An early rejected trial pattern of a bronze Waterloo Medal is shown in Figure 1. This particular trial striking also features the name *John Martin 6th Inniskilling Drag.* impressed on the rim in the later correct naming style. Noted medallic author George Tancred mentions another such trial striking named to “John Shaw, Mint” (2). Several other similar trial striking specimens are known to exist, two of which are in the British Museum.
Another rejected larger size Waterloo Medal (41mm verses 36mm as issued) was struck in silver and was intended to be given to British Officers as shown in Figure 2. This obverse design differs from the as-issued Waterloo Medal in that it featured a draped bust of the Prince Regent. Tancred makes note of this particular prototype in saying it was rejected for being too large to wear (3). There is another identical specimen noted in the Ashmolean Museum and one in the Royal Collection (4).
An unnamed trial striking of Wyon’s Waterloo Medal design in bronze is shown in Figure 3. This pattern would be the final accepted die configuration used for producing the required 40,000 medals.
At the 11th hour, the Prince Regent signified his pleasure that the Waterloo Medal be struck from fine silver for distribution to all Officers and men present.
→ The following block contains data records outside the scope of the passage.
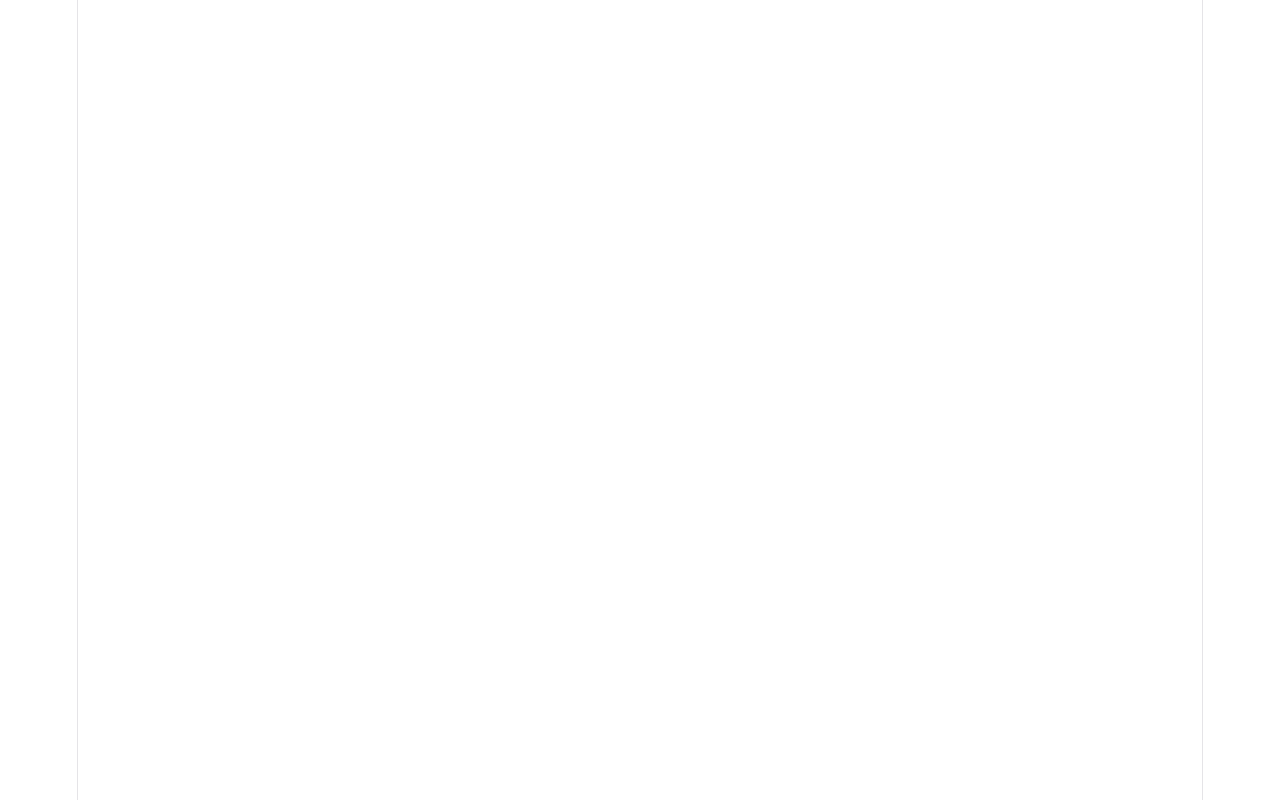
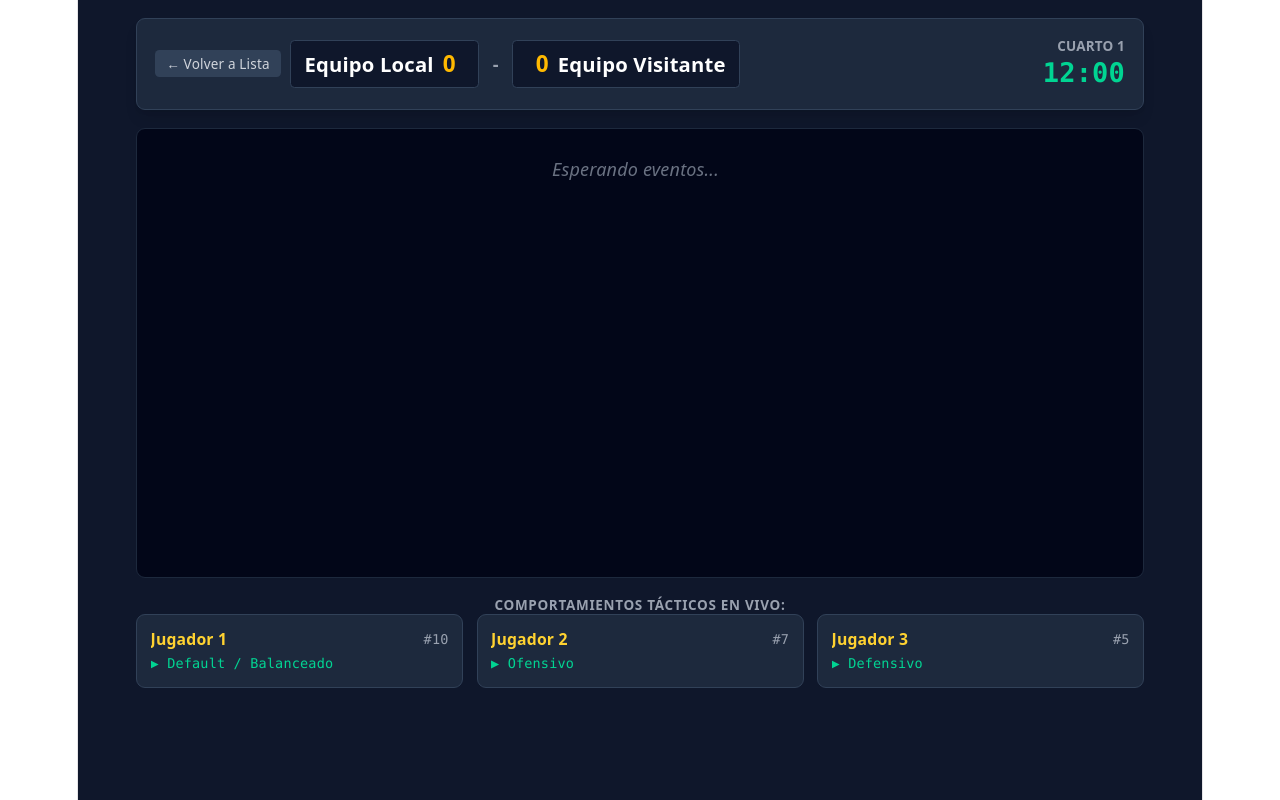
Before and after one commit to IngSoft1-futbot/futbot-frontend, a React (Vite) app: page /match/1 in a window 1280 px wide. Before the commit this address had no page. Built offline with nearby package versions, Linux system fonts and the light colour scheme.

Commit message:
SCRUM-88-FE-Ver-Estado-Partido
Chat narrativo del partido
Contador de goles
Temporizador
Botones de Jugadores (Cambio de comportamiento)
Implementación local

```diff
--- a/src/App.tsx
+++ b/src/App.tsx
@@ -5,6 +5,7 @@ import TeamCreation from './pages/TeamCreation';
 import MainPage from './pages/MainPage'
 import PlayersCreation from './pages/PlayersCreation';
 import FriendlyMatchesList from './pages/FriendlyMatchesList';
+import MatchStateView from './pages/MatchStateView';
 import { Routes, Route, Navigate, BrowserRouter } from 'react-router-dom';
 
 function App() {
@@ -19,6 +20,7 @@ function App() {
         <Route path='/PlayersCreation' element={<PlayersCreation/>}/>
         <Route path='/Main' element={<MainPage />} />
         <Route path='/FriendlyMatchesList' element={<FriendlyMatchesList />} />
+        <Route path="/match/:matchId" element={<MatchStateView />} />
 
       </Routes>
     </BrowserRouter>
--- /dev/null
+++ b/src/pages/MatchStateView.tsx
@@ -0,0 +1,173 @@
+import React, { useState, useEffect } from 'react';
+import { useParams, useNavigate } from 'react-router-dom';
+
+interface Player {
+  player_id: number;
+  name: string;
+  shirt_number: number;
+  behavior_id: number;
+}
+
+interface MatchState {
+  id_match: number;
+  home_team_name: string;
+  away_team_name: string;
+  home_goals: number;
+  away_goals: number;
+  current_period: number;
+  timeRemaining: string;
+  status: 'started' | 'finished';
+}
+
+const AVAILABLE_BEHAVIORS = [
+  { id: 0, name: 'Default / Balanceado' },
+  { id: 1, name: 'Ofensivo' },
+  { id: 2, name: 'Defensivo' },
+  { id: 3, name: 'Presión Alta' },
+  { id: 4, name: 'Contraataque' },
+];
+
+export const MatchStateView: React.FC = () => {
+  const { matchId } = useParams<{ matchId: string }>();
+  const navigate = useNavigate();
+
+  const [matchState] = useState<MatchState>({
+    id_match: Number(matchId) || 0,
+    home_team_name: 'Equipo Local',
+    away_team_name: 'Equipo Visitante',
+    home_goals: 0,
+    away_goals: 0,
+    current_period: 1,
+    timeRemaining: '12:00',
+    status: 'started',
+  });
+
+  const [myPlayers, setMyPlayers] = useState<Player[]>([
+    { player_id: 1, name: 'Jugador 1', shirt_number: 10, behavior_id: 0 },
+    { player_id: 2, name: 'Jugador 2', shirt_number: 7, behavior_id: 1 },
+    { player_id: 3, name: 'Jugador 3', shirt_number: 5, behavior_id: 2 },
+  ]);
+
+  const [activeMenuPlayerId, setActiveMenuPlayerId] = useState<number | null>(null);
+  const [countdown, setCountdown] = useState<number | null>(5);
+
+  // Lógica de cuenta regresiva de 5 segundos
+  useEffect(() => {
+    if (countdown === null) return;
+
+    if (countdown > 0) {
+      const timer = setTimeout(() => setCountdown(prev => (prev !== null ? prev - 1 : null)), 1000);
+      return () => clearTimeout(timer);
+    } else {
+      setCountdown(null);
+    }
+  }, [countdown]);
+
+  const handleSelectBehavior = (playerId: number, behaviorId: number) => {
+    setMyPlayers((prev) =>
+      prev.map((p) => (p.player_id === playerId ? { ...p, behavior_id: behaviorId } : p))
+    );
+    setActiveMenuPlayerId(null);
+  };
+
+  const getBehaviorName = (behaviorId: number) => {
+    return AVAILABLE_BEHAVIORS.find((b) => b.id === behaviorId)?.name || `Opción #${behaviorId}`;
+  };
+
+  return (
+    <div className="min-h-screen bg-slate-900 text-white flex flex-col items-center p-4 relative">
+      {/* Overlay de Cuenta Regresiva Funcional */}
+      {countdown !== null && (
+        <div className="fixed inset-0 bg-black/85 backdrop-blur-sm z-50 flex flex-col items-center justify-center">
+          <h2 className="text-xl font-bold text-gray-300 mb-2 uppercase tracking-widest">
+            El partido comienza en
+          </h2>
+          <span className="text-8xl font-black text-amber-400 animate-pulse font-mono">
+            {countdown}
+          </span>
+          <p className="text-sm text-gray-400 mt-4">Prepara tus ajustes tácticos</p>
+        </div>
+      )}
+
+      {/* Marcador Superior */}
+      <header className="w-full max-w-4xl bg-slate-800 rounded-lg p-4 mb-4 flex justify-between items-center border border-slate-700 shadow-lg">
+        <div className="flex items-center space-x-3">
+          <button
+            onClick={() => navigate('/FriendlyMatchesList')}
+            className="mr-2 text-xs bg-slate-700 hover:bg-slate-600 px-2.5 py-1 rounded text-gray-300"
+          >
+            ← Volver a Lista
+          </button>
+          <div className="bg-slate-900 px-3 py-1.5 rounded border border-slate-700">
+            <span className="font-bold text-lg">{matchState.home_team_name}</span>
+            <span className="text-xl font-black text-amber-400 mx-2">{matchState.home_goals}</span>
+          </div>
+          <span className="text-gray-400 font-bold">-</span>
+          <div className="bg-slate-900 px-3 py-1.5 rounded border border-slate-700">
+            <span className="text-xl font-black text-amber-400 mx-2">{matchState.away_goals}</span>
+            <span className="font-bold text-lg">{matchState.away_team_name}</span>
+          </div>
+        </div>
+
+        <div className="text-right">
+          <p className="text-xs text-gray-400 uppercase font-semibold">
+            Cuarto {matchState.current_period}
+          </p>
+          <p className="text-2xl font-mono font-bold text-emerald-400">{matchState.timeRemaining}</p>
+        </div>
+      </header>
+
+      {/* Pantalla de Narración */}
+      <main className="w-full max-w-4xl flex-1 bg-slate-950 rounded-lg p-4 border border-slate-800 flex flex-col justify-between min-h-[350px] max-h-[450px]">
+        <div className="overflow-y-auto space-y-3 pr-2 pt-2 flex-1">
+          <p className="text-center text-gray-500 my-auto italic">Esperando eventos...</p>
+        </div>
+      </main>
+
+      {/* Controles Tácticos Interactivos */}
+      <footer className="w-full max-w-4xl mt-4">
+        <p className="text-xs text-gray-400 mb-2 font-semibold uppercase tracking-wider">
+          Comportamientos Tácticos En Vivo:
+        </p>
+        <div className="grid grid-cols-3 gap-3">
+          {myPlayers.map((player) => (
+            <div key={player.player_id} className="relative">
+              <button
+                onClick={() =>
+                  setActiveMenuPlayerId(
+                    activeMenuPlayerId === player.player_id ? null : player.player_id
+                  )
+                }
+                className="w-full bg-slate-800 hover:bg-slate-700 border border-slate-700 p-3 rounded-lg text-left transition-colors flex flex-col justify-between"
+              >
+                <div className="flex justify-between items-center w-full">
+                  <span className="font-bold text-sm text-amber-300 truncate">{player.name}</span>
+                  <span className="text-xs font-mono text-gray-400">#{player.shirt_number}</span>
+                </div>
+                <span className="text-xs text-emerald-400 mt-1 font-mono truncate">
+                  ▶ {getBehaviorName(player.behavior_id)}
+                </span>
+              </button>
+
+              {activeMenuPlayerId === player.player_id && (
+                <div className="absolute bottom-full mb-2 w-full bg-slate-800 border border-slate-600 rounded-lg shadow-xl z-30 overflow-hidden">
+                  {AVAILABLE_BEHAVIORS.map((behavior) => (
+                    <button
+                      key={behavior.id}
+                      onClick={() => handleSelectBehavior(player.player_id, behavior.id)}
+                      className="w-full text-left px-3 py-2 text-xs hover:bg-slate-700 transition-colors text-slate-200"
+                    >
+                      {behavior.name}
+                    </button>
+                  ))}
+                </div>
+              )}
+            </div>
+          ))}
+        </div>
+      </footer>
+    </div>
+  );
+};
+
+export default MatchStateView;
```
Weight of the medal was intended to be approximately one ounce with a worth of about 6 shillings per medal (2).
An example of the final as-issued Waterloo Medal configuration in fine silver is shown in Figure 4. The name of the engraver, “T. WYON: JUN” appears on the obverse in small letters underneath the Prince Regent’s bust. On the reverse, “T. WYON” also appears next to the battle date of June 18, 1815.
More to come on the origins of the Military General Service Medal 1793-1814.
1. Carter, Thomas, Medals of the British Army and How They Were Won, Groombridge & Sons, London, 1861
2. Hayward, John B., The Waterloo Medal: Nearly a Bronze Award, OMRS Journal, 2005
3. Tancred, George, Historical Record of Medals and Honorary Distinctions, Spink & Son, 1891
4. Brown, Laurence, A Catalogue of British Historical Medals 1760-1960, Seaby